tsetse fly

(tsĕt`sē), name for any of several bloodsucking African fliesfly,
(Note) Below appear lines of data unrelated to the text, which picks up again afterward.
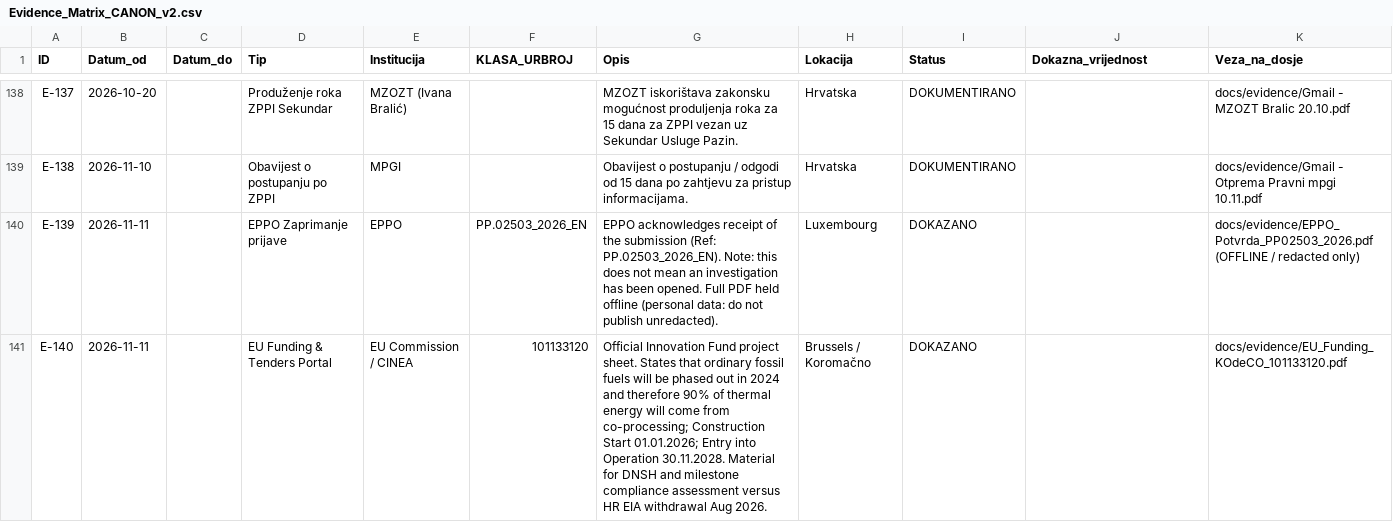
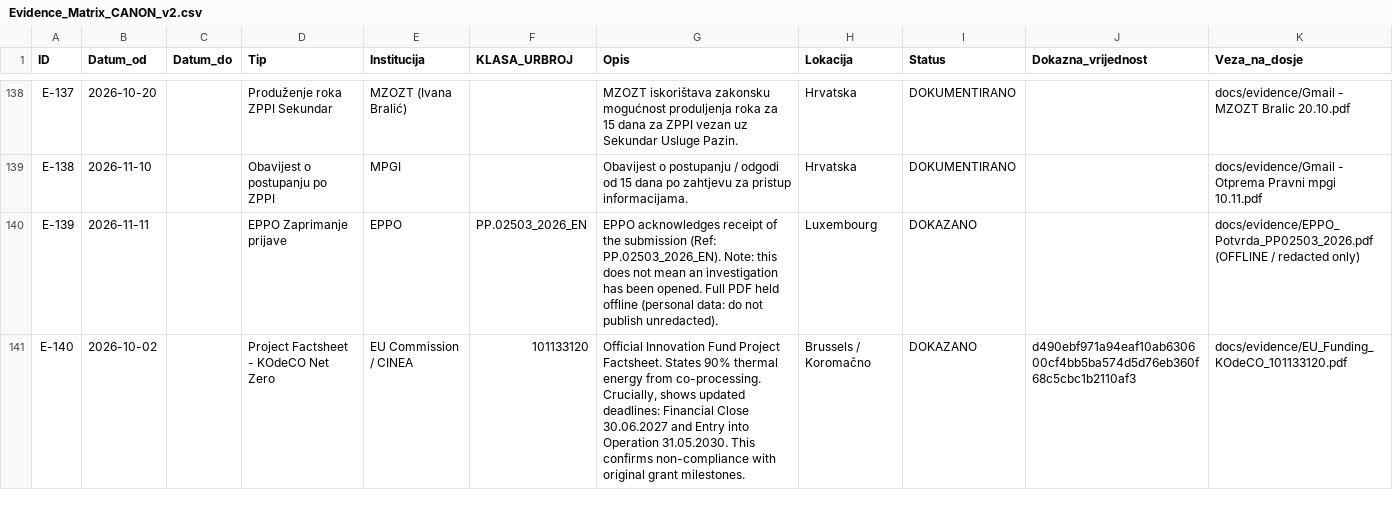
Before and after one commit to Zeljk018Bratic/dosje-koromacno, a CSV file: docs/evidence/Evidence_Matrix_CANON_v2.csv, drawn as a sheet; only a part is shown, gaps mark what is left out; the diff covers the shown part only.

```diff
--- a/docs/evidence/Evidence_Matrix_CANON_v2.csv
+++ b/docs/evidence/Evidence_Matrix_CANON_v2.csv
@@ -140,2 +140,2 @@
 "E-139","2026-11-11","","EPPO Zaprimanje prijave","EPPO","PP.02503_2026_EN","EPPO acknowledges receipt of the submission (Ref: PP.02503_2026_EN). Note: this does not mean an investigation has been opened. Full PDF held offline (personal data: do not publish unredacted).","Luxembourg","DOKAZANO","","docs/evidence/EPPO_Potvrda_PP02503_2026.pdf (OFFLINE / redacted only)"
-"E-140","2026-11-11","","EU Funding & Tenders Portal","EU Commission / CINEA","101133120","Official Innovation Fund project sheet. States that ordinary fossil fuels will be phased out in 2024 and therefore 90% of thermal energy will come from co-processing; Construction Start 01.01.2026; Entry into Operation 30.11.2028. Material for DNSH and milestone compliance assessment versus HR EIA withdrawal Aug 2026.","Brussels / Koromačno","DOKAZANO","","docs/evidence/EU_Funding_KOdeCO_101133120.pdf"
+"E-140","2026-10-02","","Project Factsheet - KOdeCO Net Zero","EU Commission / CINEA","101133120","Official Innovation Fund Project Factsheet. States 90% thermal energy from co-processing. Crucially, shows updated deadlines: Financial Close 30.06.2027 and Entry into Operation 31.05.2030. This confirms non-compliance with original grant milestones.","Brussels / Koromačno","DOKAZANO","d490ebf971a94eaf10ab630600cf4bb5ba574d5d76eb360f68c5cbc1b2110af3","docs/evidence/EU_Funding_KOdeCO_101133120.pdf"
```
Also changed, not shown: 5 edited cells elsewhere in this file.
name commonly used for any of a variety of winged insects, but properly restricted to members of the order Diptera, the true flies, which includes the housefly, gnat, midge, mosquito, and tsetse fly.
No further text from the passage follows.